*** Block opens ***

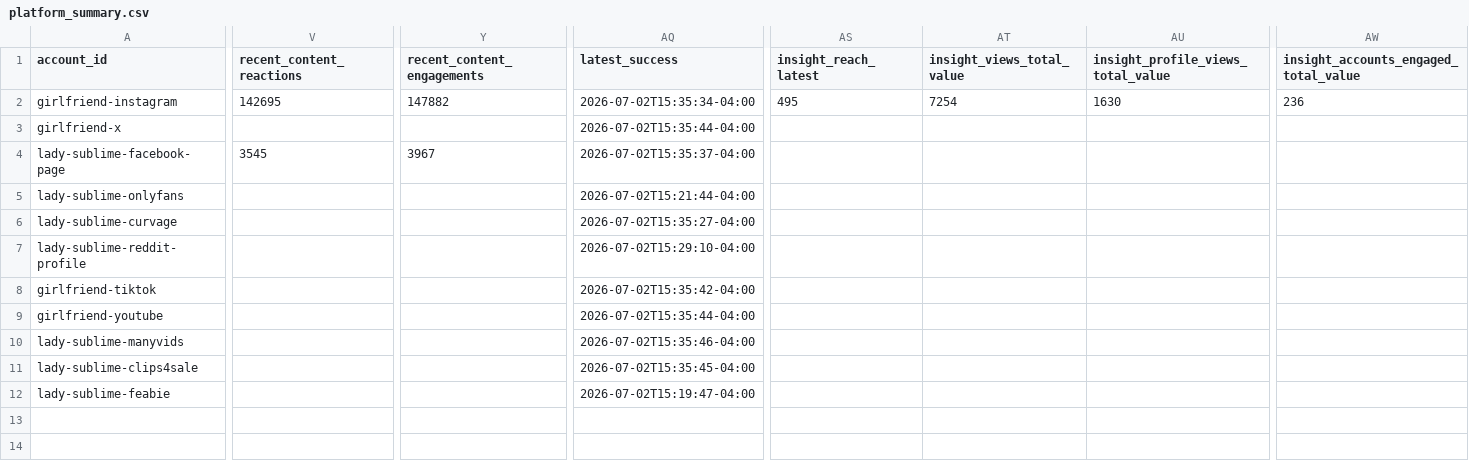
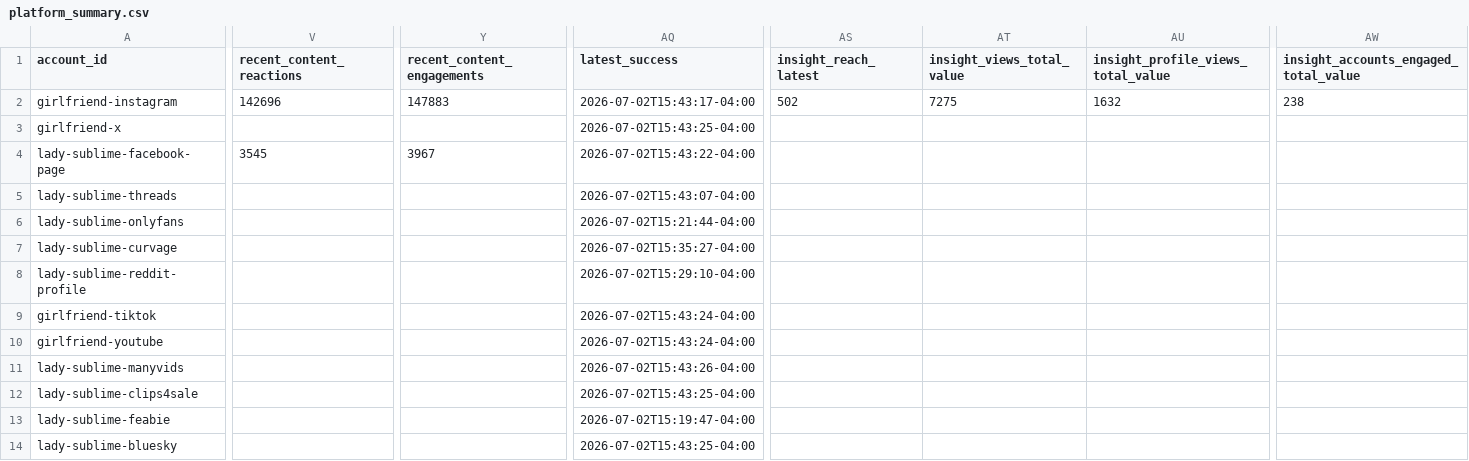
Before and after one commit to Trippaeon3/sublime-social-tracker-site, a CSV file: dashboard/data/platform_summary.csv, drawn as a sheet; only a part is shown, gaps mark what is left out; addresses are those after the commit; rows hold the shown columns only; the diff covers the shown part only; the diff names each change by its address in the sheet, - before the commit and + after, or states it on an @@ line.

Commit message:
Refresh social dashboard snapshot

```diff
--- a/dashboard/data/platform_summary.csv
+++ b/dashboard/data/platform_summary.csv
-V2 (recent_content_reactions): 142695
+V2 (recent_content_reactions): 142696
-Y2 (recent_content_engagements): 147882
+Y2 (recent_content_engagements): 147883
-AQ2 (latest_success): 2026-07-02T15:35:34-04:00
+AQ2 (latest_success): 2026-07-02T15:43:17-04:00
-AS2 (insight_reach_latest): 495
+AS2 (insight_reach_latest): 502
-AT2 (insight_views_total_value): 7254
+AT2 (insight_views_total_value): 7275
-AU2: 1630
+AU2: 1632
-AW2: 236
+AW2: 238
-AQ3 (latest_success): 2026-07-02T15:35:44-04:00
+AQ3 (latest_success): 2026-07-02T15:43:25-04:00
-AQ4 (latest_success): 2026-07-02T15:35:37-04:00
+AQ4 (latest_success): 2026-07-02T15:43:22-04:00
+row 5: lady-sublime-threads |  |  | 2026-07-02T15:43:07-04:00
-AQ9 (latest_success): 2026-07-02T15:35:42-04:00
+AQ9 (latest_success): 2026-07-02T15:43:24-04:00
-AQ10 (latest_success): 2026-07-02T15:35:44-04:00
+AQ10 (latest_success): 2026-07-02T15:43:24-04:00
-AQ11 (latest_success): 2026-07-02T15:35:46-04:00
+AQ11 (latest_success): 2026-07-02T15:43:26-04:00
-AQ12 (latest_success): 2026-07-02T15:35:45-04:00
+AQ12 (latest_success): 2026-07-02T15:43:25-04:00
+row 14: lady-sublime-bluesky |  |  | 2026-07-02T15:43:25-04:00
```
Also changed, not shown: 2 edited cells elsewhere in this file, dashboard/data/daily_history.csv, dashboard/data/source_freshness.csv, 3 other files.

*** Block closes ***

- [GOAL OF THE EXERCISE]: This task calls for each line of the material that contains "lady".

- [ANSWER BOX]:
+row 5: lady-sublime-threads |  |  | 2026-07-02T15:43:07-04:00
+row 14: lady-sublime-bluesky |  |  | 2026-07-02T15:43:25-04:00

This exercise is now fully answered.